### Exercise prompt
Emit the data below verbatim, stripping out any pictures.

### Listed records
....

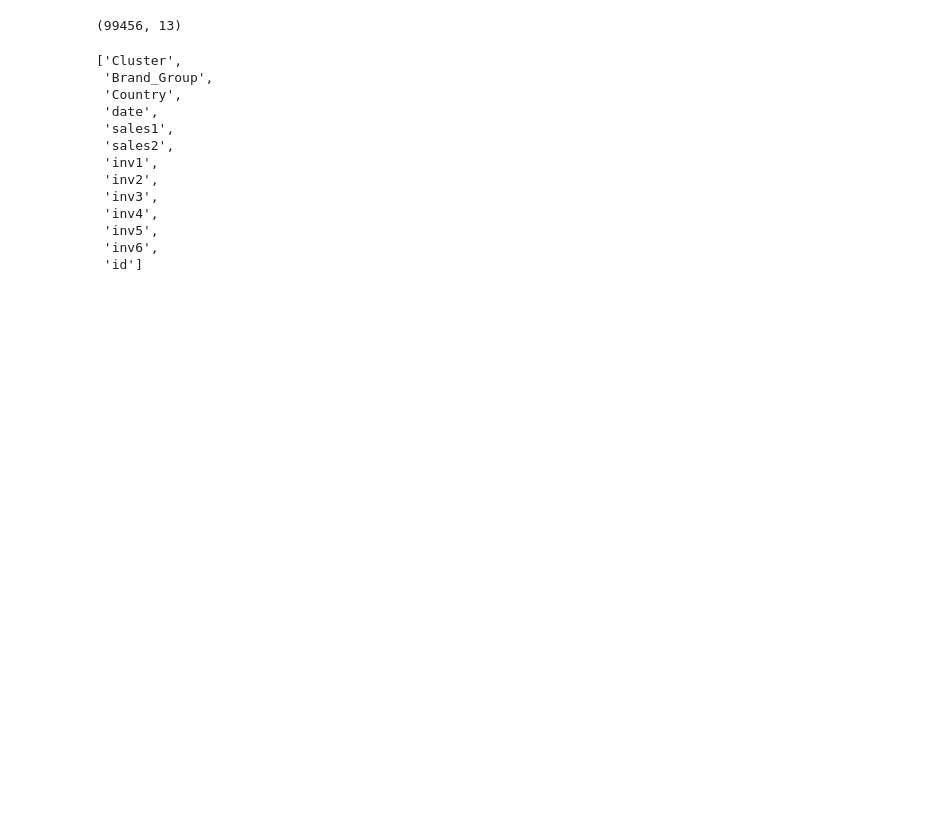
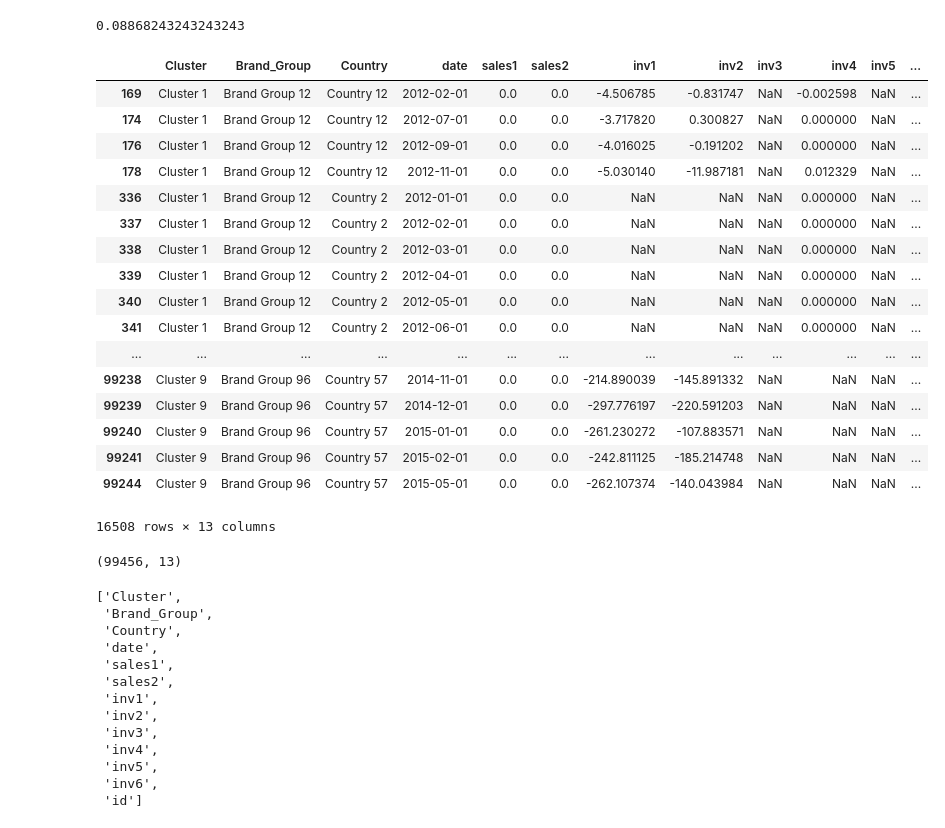
Before and after one commit to SergiGomez/novartis-datathon, a Jupyter notebook: sergi_notebook_prueba_1.ipynb, the cells around one changed output. Drawn from its saved outputs; the diff is of its cells as text; code cells hidden in the pictures; blank space fills up the shorter version.

```diff
--- a/sergi_notebook_prueba_1.ipynb
+++ b/sergi_notebook_prueba_1.ipynb
@@ -15,6 +15,31 @@ from sklearn.model_selection import TimeSeriesSplit
 path_data = '/Users/sergigomezpalleja/Downloads/'
 # %%
 train = pd.read_csv(path_data + 'raw_data_master.csv')
+# %%
+train.loc[(train.sales2.isnull()) & (train.date < '2018-01-01')].shape[0] / train.loc[train.date < '2018-01-01'].shape[0]
+# %% [output]
+0.08868243243243243
+# %%
+train.loc[(~train.sales2.isnull()) & (train.date < '2018-01-01') & (train.sales2 == 0.0)]
+# %% [output]
+|  | Cluster | Brand_Group | Country | date | sales1 | sales2 | inv1 | inv2 | inv3 | inv4 | inv5 | ... |
+| 169 | Cluster 1 | Brand Group 12 | Country 12 | 2012-02-01 | 0.0 | 0.0 | -4.506785 | -0.831747 | NaN | -0.002598 | NaN | ... |
+| 174 | Cluster 1 | Brand Group 12 | Country 12 | 2012-07-01 | 0.0 | 0.0 | -3.717820 | 0.300827 | NaN | 0.000000 | NaN | ... |
+| 176 | Cluster 1 | Brand Group 12 | Country 12 | 2012-09-01 | 0.0 | 0.0 | -4.016025 | -0.191202 | NaN | 0.000000 | NaN | ... |
+| 178 | Cluster 1 | Brand Group 12 | Country 12 | 2012-11-01 | 0.0 | 0.0 | -5.030140 | -11.987181 | NaN | 0.012329 | NaN | ... |
+| 336 | Cluster 1 | Brand Group 12 | Country 2 | 2012-01-01 | 0.0 | 0.0 | NaN | NaN | NaN | 0.000000 | NaN | ... |
+| 337 | Cluster 1 | Brand Group 12 | Country 2 | 2012-02-01 | 0.0 | 0.0 | NaN | NaN | NaN | 0.000000 | NaN | ... |
+| 338 | Cluster 1 | Brand Group 12 | Country 2 | 2012-03-01 | 0.0 | 0.0 | NaN | NaN | NaN | 0.000000 | NaN | ... |
+| 339 | Cluster 1 | Brand Group 12 | Country 2 | 2012-04-01 | 0.0 | 0.0 | NaN | NaN | NaN | 0.000000 | NaN | ... |
+| 340 | Cluster 1 | Brand Group 12 | Country 2 | 2012-05-01 | 0.0 | 0.0 | NaN | NaN | NaN | 0.000000 | NaN | ... |
+| 341 | Cluster 1 | Brand Group 12 | Country 2 | 2012-06-01 | 0.0 | 0.0 | NaN | NaN | NaN | 0.000000 | NaN | ... |
+| ... | ... | ... | ... | ... | ... | ... | ... | ... | ... | ... | ... | ... |
+| 99238 | Cluster 9 | Brand Group 96 | Country 57 | 2014-11-01 | 0.0 | 0.0 | -214.890039 | -145.891332 | NaN | NaN | NaN | ... |
+| 99239 | Cluster 9 | Brand Group 96 | Country 57 | 2014-12-01 | 0.0 | 0.0 | -297.776197 | -220.591203 | NaN | NaN | NaN | ... |
+| 99240 | Cluster 9 | Brand Group 96 | Country 57 | 2015-01-01 | 0.0 | 0.0 | -261.230272 | -107.883571 | NaN | NaN | NaN | ... |
+| 99241 | Cluster 9 | Brand Group 96 | Country 57 | 2015-02-01 | 0.0 | 0.0 | -242.811125 | -185.214748 | NaN | NaN | NaN | ... |
+| 99244 | Cluster 9 | Brand Group 96 | Country 57 | 2015-05-01 | 0.0 | 0.0 | -262.107374 | -140.043984 | NaN | NaN | NaN | ... |
+16508 rows × 13 columns
 # %%
 train.shape
 # %% [output]
```
Also changed, not shown: parts of 32 cells of this notebook, 6 other files.
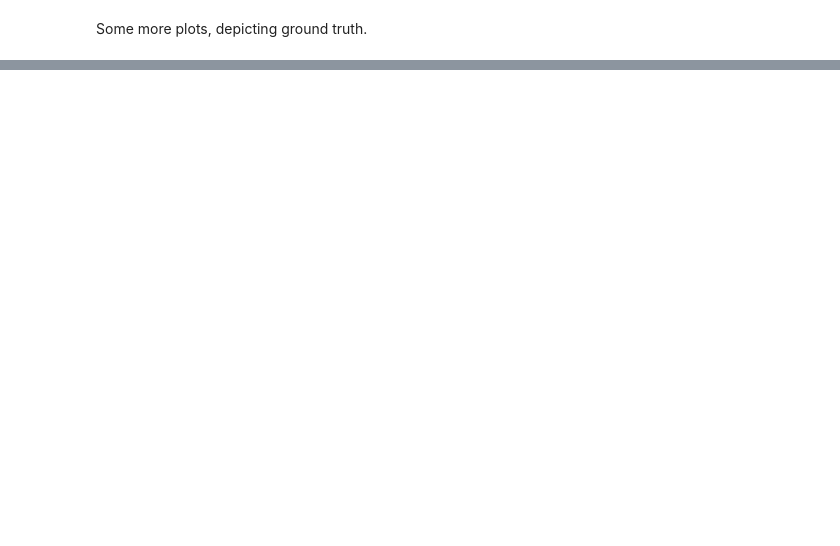
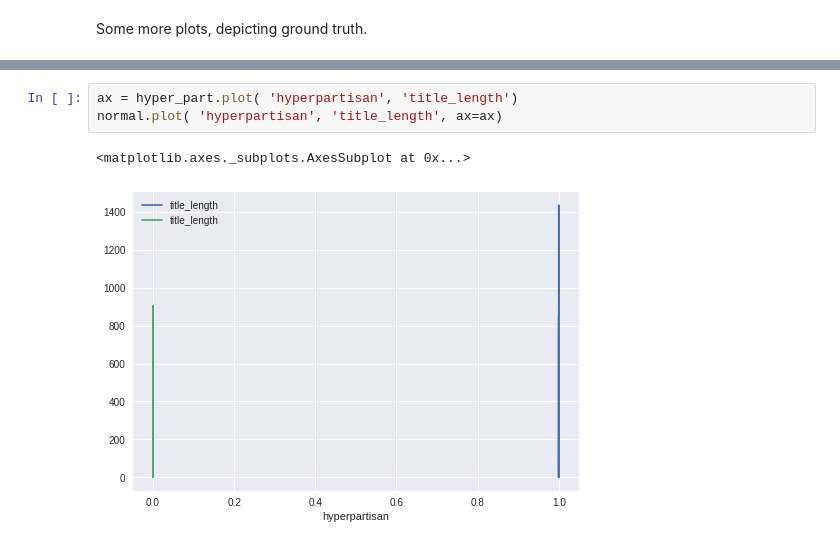
Before and after one commit to virresh/hyperpartisan-semeval19-task4, a Jupyter notebook: Data Visualisation.ipynb, the cells around one changed output, grey strips where cells are left out. Drawn from its saved outputs; the diff is of its cells as text; blank space fills up the shorter version.

```diff
--- a/Data Visualisation.ipynb
+++ b/Data Visualisation.ipynb
@@ -94,0 +112,6 @@ See the caveats in the documentation: http://pandas.pydata.org/pandas-docs/stabl
+# %%
+ax = hyper_part.plot( 'hyperpartisan', 'title_length')
+normal.plot( 'hyperpartisan', 'title_length', ax=ax)
+# %% [output]
+<matplotlib.axes._subplots.AxesSubplot at 0x...>
+[figure, added]
```
Also changed, not shown: parts of 7 cells of this notebook, 7 other files.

....

### Answer to this task
Before and after one commit to SergiGomez/novartis-datathon, a Jupyter notebook: sergi_notebook_prueba_1.ipynb, the cells around one changed output. Drawn from its saved outputs; the diff is of its cells as text; code cells hidden in the pictures; blank space fills up the shorter version.

```diff
--- a/sergi_notebook_prueba_1.ipynb
+++ b/sergi_notebook_prueba_1.ipynb
@@ -15,6 +15,31 @@ from sklearn.model_selection import TimeSeriesSplit
 path_data = '/Users/sergigomezpalleja/Downloads/'
 # %%
 train = pd.read_csv(path_data + 'raw_data_master.csv')
+# %%
+train.loc[(train.sales2.isnull()) & (train.date < '2018-01-01')].shape[0] / train.loc[train.date < '2018-01-01'].shape[0]
+# %% [output]
+0.08868243243243243
+# %%
+train.loc[(~train.sales2.isnull()) & (train.date < '2018-01-01') & (train.sales2 == 0.0)]
+# %% [output]
+|  | Cluster | Brand_Group | Country | date | sales1 | sales2 | inv1 | inv2 | inv3 | inv4 | inv5 | ... |
+| 169 | Cluster 1 | Brand Group 12 | Country 12 | 2012-02-01 | 0.0 | 0.0 | -4.506785 | -0.831747 | NaN | -0.002598 | NaN | ... |
+| 174 | Cluster 1 | Brand Group 12 | Country 12 | 2012-07-01 | 0.0 | 0.0 | -3.717820 | 0.300827 | NaN | 0.000000 | NaN | ... |
+| 176 | Cluster 1 | Brand Group 12 | Country 12 | 2012-09-01 | 0.0 | 0.0 | -4.016025 | -0.191202 | NaN | 0.000000 | NaN | ... |
+| 178 | Cluster 1 | Brand Group 12 | Country 12 | 2012-11-01 | 0.0 | 0.0 | -5.030140 | -11.987181 | NaN | 0.012329 | NaN | ... |
+| 336 | Cluster 1 | Brand Group 12 | Country 2 | 2012-01-01 | 0.0 | 0.0 | NaN | NaN | NaN | 0.000000 | NaN | ... |
+| 337 | Cluster 1 | Brand Group 12 | Country 2 | 2012-02-01 | 0.0 | 0.0 | NaN | NaN | NaN | 0.000000 | NaN | ... |
+| 338 | Cluster 1 | Brand Group 12 | Country 2 | 2012-03-01 | 0.0 | 0.0 | NaN | NaN | NaN | 0.000000 | NaN | ... |
+| 339 | Cluster 1 | Brand Group 12 | Country 2 | 2012-04-01 | 0.0 | 0.0 | NaN | NaN | NaN | 0.000000 | NaN | ... |
+| 340 | Cluster 1 | Brand Group 12 | Country 2 | 2012-05-01 | 0.0 | 0.0 | NaN | NaN | NaN | 0.000000 | NaN | ... |
+| 341 | Cluster 1 | Brand Group 12 | Country 2 | 2012-06-01 | 0.0 | 0.0 | NaN | NaN | NaN | 0.000000 | NaN | ... |
+| ... | ... | ... | ... | ... | ... | ... | ... | ... | ... | ... | ... | ... |
+| 99238 | Cluster 9 | Brand Group 96 | Country 57 | 2014-11-01 | 0.0 | 0.0 | -214.890039 | -145.891332 | NaN | NaN | NaN | ... |
+| 99239 | Cluster 9 | Brand Group 96 | Country 57 | 2014-12-01 | 0.0 | 0.0 | -297.776197 | -220.591203 | NaN | NaN | NaN | ... |
+| 99240 | Cluster 9 | Brand Group 96 | Country 57 | 2015-01-01 | 0.0 | 0.0 | -261.230272 | -107.883571 | NaN | NaN | NaN | ... |
+| 99241 | Cluster 9 | Brand Group 96 | Country 57 | 2015-02-01 | 0.0 | 0.0 | -242.811125 | -185.214748 | NaN | NaN | NaN | ... |
+| 99244 | Cluster 9 | Brand Group 96 | Country 57 | 2015-05-01 | 0.0 | 0.0 | -262.107374 | -140.043984 | NaN | NaN | NaN | ... |
+16508 rows × 13 columns
 # %%
 train.shape
 # %% [output]
```
Also changed, not shown: parts of 32 cells of this notebook, 6 other files.
Before and after one commit to virresh/hyperpartisan-semeval19-task4, a Jupyter notebook: Data Visualisation.ipynb, the cells around one changed output, grey strips where cells are left out. Drawn from its saved outputs; the diff is of its cells as text; blank space fills up the shorter version.

```diff
--- a/Data Visualisation.ipynb
+++ b/Data Visualisation.ipynb
@@ -94,0 +112,6 @@ See the caveats in the documentation: http://pandas.pydata.org/pandas-docs/stabl
+# %%
+ax = hyper_part.plot( 'hyperpartisan', 'title_length')
+normal.plot( 'hyperpartisan', 'title_length', ax=ax)
+# %% [output]
+<matplotlib.axes._subplots.AxesSubplot at 0x...>
+[figure, added]
```
Also changed, not shown: parts of 7 cells of this notebook, 7 other files.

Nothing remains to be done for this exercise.